§ Action item: What lines of the data include the string "name"? Copy them all.

§ Extracted records:
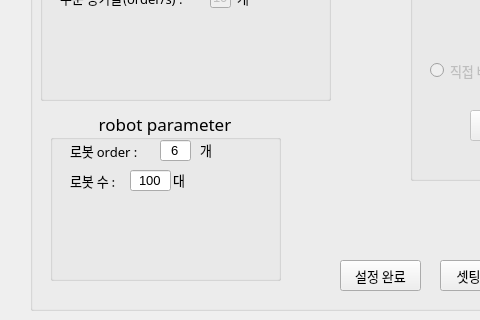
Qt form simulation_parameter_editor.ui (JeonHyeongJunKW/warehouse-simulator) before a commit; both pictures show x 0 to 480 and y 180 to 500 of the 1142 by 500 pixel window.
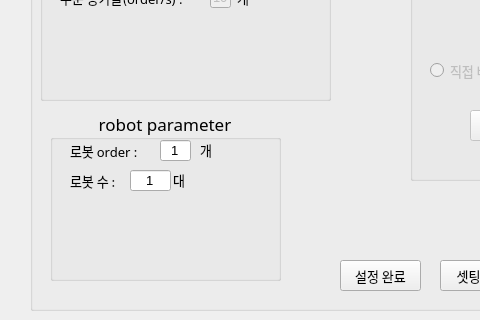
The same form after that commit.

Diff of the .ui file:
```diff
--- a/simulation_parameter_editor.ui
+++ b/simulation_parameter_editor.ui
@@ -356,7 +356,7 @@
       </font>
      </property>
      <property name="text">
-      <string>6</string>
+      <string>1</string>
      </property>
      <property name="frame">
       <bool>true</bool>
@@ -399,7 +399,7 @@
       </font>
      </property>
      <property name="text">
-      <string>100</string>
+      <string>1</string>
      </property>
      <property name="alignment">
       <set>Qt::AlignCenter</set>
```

---

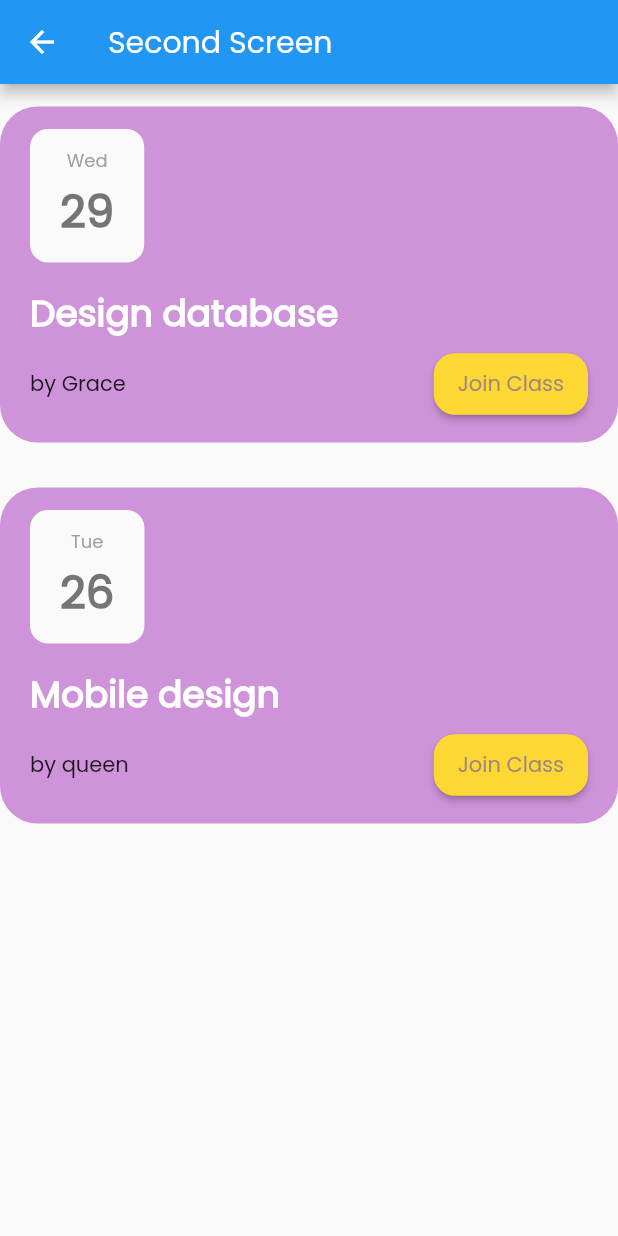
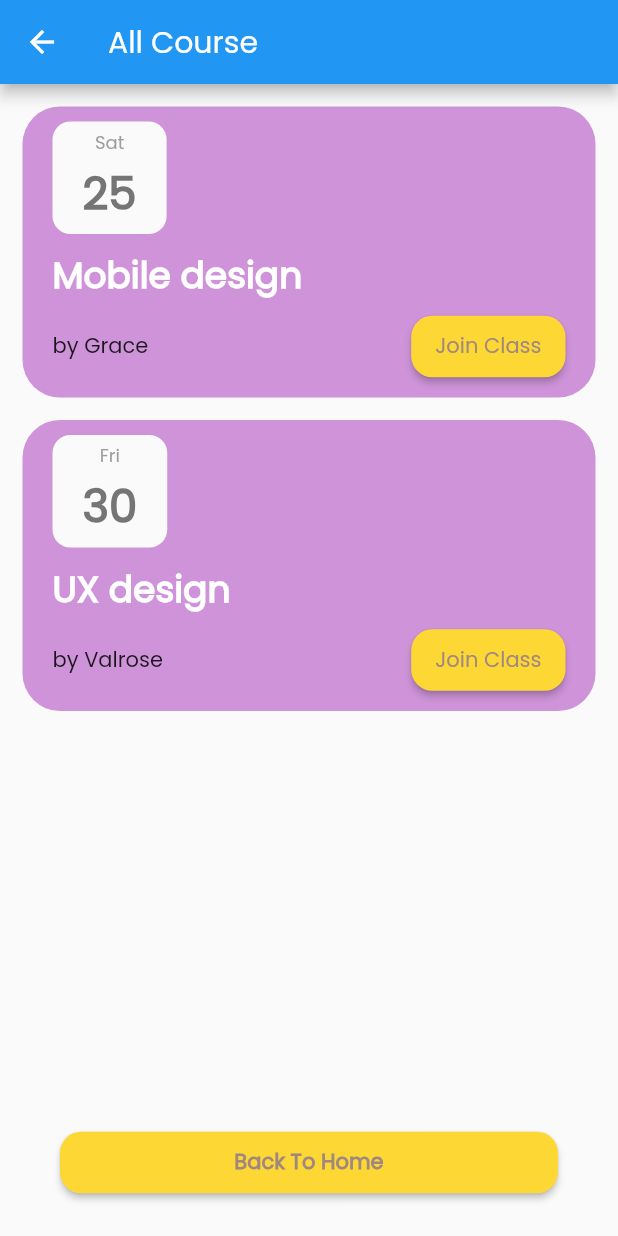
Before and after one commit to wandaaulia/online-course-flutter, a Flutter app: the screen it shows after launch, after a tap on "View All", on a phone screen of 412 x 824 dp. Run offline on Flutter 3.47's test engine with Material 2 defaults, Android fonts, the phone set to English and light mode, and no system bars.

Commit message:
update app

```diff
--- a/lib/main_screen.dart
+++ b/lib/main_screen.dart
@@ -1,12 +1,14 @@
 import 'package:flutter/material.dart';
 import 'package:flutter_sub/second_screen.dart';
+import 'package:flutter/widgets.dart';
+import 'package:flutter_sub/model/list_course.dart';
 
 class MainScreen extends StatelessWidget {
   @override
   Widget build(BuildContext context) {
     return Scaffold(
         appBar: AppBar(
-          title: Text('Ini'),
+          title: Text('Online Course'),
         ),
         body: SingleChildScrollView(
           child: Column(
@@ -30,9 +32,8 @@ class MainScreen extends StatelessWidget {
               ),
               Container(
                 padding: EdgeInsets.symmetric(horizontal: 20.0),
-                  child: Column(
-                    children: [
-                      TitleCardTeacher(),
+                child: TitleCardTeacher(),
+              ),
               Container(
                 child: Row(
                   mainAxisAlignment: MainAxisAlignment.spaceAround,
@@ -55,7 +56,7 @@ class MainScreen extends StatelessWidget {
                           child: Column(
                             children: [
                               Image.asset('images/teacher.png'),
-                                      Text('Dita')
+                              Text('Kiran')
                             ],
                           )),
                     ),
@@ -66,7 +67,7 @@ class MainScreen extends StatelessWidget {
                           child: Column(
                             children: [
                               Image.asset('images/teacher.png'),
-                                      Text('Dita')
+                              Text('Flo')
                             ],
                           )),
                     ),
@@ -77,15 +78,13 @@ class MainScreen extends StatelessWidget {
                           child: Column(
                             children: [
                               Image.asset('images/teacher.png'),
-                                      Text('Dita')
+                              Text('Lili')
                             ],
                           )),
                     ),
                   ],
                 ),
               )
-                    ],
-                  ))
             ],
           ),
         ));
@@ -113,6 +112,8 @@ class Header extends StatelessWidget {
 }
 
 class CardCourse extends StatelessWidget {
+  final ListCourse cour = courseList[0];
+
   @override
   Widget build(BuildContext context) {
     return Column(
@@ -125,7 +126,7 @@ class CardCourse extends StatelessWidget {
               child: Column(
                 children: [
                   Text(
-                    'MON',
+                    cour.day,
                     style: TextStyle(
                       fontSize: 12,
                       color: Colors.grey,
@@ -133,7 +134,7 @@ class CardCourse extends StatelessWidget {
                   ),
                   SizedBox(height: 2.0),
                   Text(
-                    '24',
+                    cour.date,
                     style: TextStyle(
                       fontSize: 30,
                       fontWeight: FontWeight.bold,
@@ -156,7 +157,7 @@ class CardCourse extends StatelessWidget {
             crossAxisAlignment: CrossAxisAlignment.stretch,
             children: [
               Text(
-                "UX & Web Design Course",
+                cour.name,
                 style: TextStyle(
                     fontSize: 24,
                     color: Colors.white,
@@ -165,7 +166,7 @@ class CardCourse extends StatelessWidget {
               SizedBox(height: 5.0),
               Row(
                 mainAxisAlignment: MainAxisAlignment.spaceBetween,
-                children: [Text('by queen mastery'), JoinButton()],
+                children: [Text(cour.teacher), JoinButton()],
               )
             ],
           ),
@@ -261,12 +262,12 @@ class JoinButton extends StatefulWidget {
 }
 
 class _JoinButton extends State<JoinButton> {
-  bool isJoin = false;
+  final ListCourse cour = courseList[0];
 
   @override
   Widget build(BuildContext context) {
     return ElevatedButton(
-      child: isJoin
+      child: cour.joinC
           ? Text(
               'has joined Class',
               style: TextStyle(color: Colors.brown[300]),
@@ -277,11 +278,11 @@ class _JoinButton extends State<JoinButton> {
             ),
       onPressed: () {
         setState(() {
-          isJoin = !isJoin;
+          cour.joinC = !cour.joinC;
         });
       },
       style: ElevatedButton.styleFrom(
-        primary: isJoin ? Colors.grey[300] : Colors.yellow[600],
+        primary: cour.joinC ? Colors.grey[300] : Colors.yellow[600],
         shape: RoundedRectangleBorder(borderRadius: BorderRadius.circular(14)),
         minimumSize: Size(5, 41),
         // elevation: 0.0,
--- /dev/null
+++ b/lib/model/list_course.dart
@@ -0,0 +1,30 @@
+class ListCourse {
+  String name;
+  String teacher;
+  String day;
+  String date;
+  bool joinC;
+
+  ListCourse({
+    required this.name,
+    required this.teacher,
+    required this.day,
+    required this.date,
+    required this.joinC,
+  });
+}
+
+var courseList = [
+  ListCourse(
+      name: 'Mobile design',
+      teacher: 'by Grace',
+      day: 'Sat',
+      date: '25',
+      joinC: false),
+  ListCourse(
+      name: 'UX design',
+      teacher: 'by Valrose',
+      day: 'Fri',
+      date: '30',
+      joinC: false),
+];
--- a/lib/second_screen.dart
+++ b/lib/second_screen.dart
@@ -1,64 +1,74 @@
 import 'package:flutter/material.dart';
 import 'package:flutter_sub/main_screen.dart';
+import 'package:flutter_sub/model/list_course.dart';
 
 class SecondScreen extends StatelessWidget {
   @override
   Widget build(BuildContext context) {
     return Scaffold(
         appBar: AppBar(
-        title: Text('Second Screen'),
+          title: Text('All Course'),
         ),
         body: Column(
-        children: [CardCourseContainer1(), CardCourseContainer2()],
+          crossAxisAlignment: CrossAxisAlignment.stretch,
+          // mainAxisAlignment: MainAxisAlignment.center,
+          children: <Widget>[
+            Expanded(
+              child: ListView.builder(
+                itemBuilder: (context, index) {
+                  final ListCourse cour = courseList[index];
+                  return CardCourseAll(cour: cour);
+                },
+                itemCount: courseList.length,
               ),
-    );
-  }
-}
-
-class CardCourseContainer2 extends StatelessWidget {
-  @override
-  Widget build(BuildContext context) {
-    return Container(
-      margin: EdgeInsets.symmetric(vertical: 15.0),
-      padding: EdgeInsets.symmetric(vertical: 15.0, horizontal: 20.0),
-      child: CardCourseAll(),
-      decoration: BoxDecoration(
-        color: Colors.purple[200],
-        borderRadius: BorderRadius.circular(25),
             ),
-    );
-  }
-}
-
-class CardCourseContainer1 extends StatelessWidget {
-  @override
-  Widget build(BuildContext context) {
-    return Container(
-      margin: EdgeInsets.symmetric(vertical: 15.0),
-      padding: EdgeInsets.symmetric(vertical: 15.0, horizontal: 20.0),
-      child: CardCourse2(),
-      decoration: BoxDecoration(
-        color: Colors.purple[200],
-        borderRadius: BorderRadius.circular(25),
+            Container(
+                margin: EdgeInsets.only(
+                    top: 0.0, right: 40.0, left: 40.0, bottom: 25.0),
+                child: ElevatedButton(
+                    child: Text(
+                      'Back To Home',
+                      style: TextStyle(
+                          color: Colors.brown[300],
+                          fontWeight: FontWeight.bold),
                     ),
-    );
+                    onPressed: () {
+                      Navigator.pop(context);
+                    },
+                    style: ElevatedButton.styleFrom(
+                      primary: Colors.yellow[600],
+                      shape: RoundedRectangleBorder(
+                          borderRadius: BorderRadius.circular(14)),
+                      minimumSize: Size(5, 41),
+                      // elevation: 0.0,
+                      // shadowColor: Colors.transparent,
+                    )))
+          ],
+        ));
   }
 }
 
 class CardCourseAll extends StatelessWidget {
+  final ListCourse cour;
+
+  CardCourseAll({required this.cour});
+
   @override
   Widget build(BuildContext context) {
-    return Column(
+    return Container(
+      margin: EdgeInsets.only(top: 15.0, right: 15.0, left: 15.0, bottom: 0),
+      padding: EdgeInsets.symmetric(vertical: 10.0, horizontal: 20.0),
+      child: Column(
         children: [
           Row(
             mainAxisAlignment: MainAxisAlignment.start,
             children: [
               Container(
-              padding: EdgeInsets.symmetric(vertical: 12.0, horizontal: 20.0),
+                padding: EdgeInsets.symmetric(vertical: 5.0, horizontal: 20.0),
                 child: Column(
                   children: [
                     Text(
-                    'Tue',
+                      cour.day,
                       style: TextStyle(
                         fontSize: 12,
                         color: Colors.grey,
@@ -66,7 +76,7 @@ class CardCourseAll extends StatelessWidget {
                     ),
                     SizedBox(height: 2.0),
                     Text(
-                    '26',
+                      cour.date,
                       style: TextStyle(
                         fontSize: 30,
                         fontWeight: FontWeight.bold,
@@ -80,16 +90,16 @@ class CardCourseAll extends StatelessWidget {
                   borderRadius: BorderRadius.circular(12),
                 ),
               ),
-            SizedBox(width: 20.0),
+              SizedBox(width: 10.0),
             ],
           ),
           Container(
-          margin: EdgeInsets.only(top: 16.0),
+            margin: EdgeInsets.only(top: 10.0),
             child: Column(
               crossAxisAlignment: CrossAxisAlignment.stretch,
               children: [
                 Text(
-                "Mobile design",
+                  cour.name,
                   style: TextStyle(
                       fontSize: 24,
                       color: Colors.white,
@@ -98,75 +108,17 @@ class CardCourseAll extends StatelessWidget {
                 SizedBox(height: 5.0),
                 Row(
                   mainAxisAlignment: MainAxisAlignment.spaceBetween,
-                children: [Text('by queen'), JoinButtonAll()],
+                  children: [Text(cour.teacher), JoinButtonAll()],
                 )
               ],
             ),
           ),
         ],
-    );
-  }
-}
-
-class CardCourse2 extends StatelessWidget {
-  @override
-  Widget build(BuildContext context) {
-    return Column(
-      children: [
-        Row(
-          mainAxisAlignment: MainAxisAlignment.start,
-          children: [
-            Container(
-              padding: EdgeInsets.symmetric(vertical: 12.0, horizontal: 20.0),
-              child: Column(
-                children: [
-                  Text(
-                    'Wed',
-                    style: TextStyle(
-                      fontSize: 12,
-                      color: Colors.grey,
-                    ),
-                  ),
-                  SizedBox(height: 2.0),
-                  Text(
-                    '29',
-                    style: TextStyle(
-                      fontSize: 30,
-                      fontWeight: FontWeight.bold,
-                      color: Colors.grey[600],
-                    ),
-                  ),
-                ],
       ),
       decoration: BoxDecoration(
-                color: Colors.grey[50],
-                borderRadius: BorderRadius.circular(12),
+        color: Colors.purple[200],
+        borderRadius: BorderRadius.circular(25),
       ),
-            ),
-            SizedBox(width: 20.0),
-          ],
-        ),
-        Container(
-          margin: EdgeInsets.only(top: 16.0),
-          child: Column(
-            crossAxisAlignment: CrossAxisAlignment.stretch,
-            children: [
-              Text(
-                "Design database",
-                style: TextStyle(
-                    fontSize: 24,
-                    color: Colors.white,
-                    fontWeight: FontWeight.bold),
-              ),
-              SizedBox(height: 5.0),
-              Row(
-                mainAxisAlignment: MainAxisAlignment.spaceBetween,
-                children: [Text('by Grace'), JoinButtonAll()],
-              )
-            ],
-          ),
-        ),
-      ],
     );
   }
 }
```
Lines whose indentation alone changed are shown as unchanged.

§ Answer to the problem:
      <property name="text">
      <property name="frame">
      <property name="text">
      <property name="alignment">
+                cour.name,
+  String name;
+    required this.name,
+      name: 'Mobile design',
+      name: 'UX design',
+                  cour.name,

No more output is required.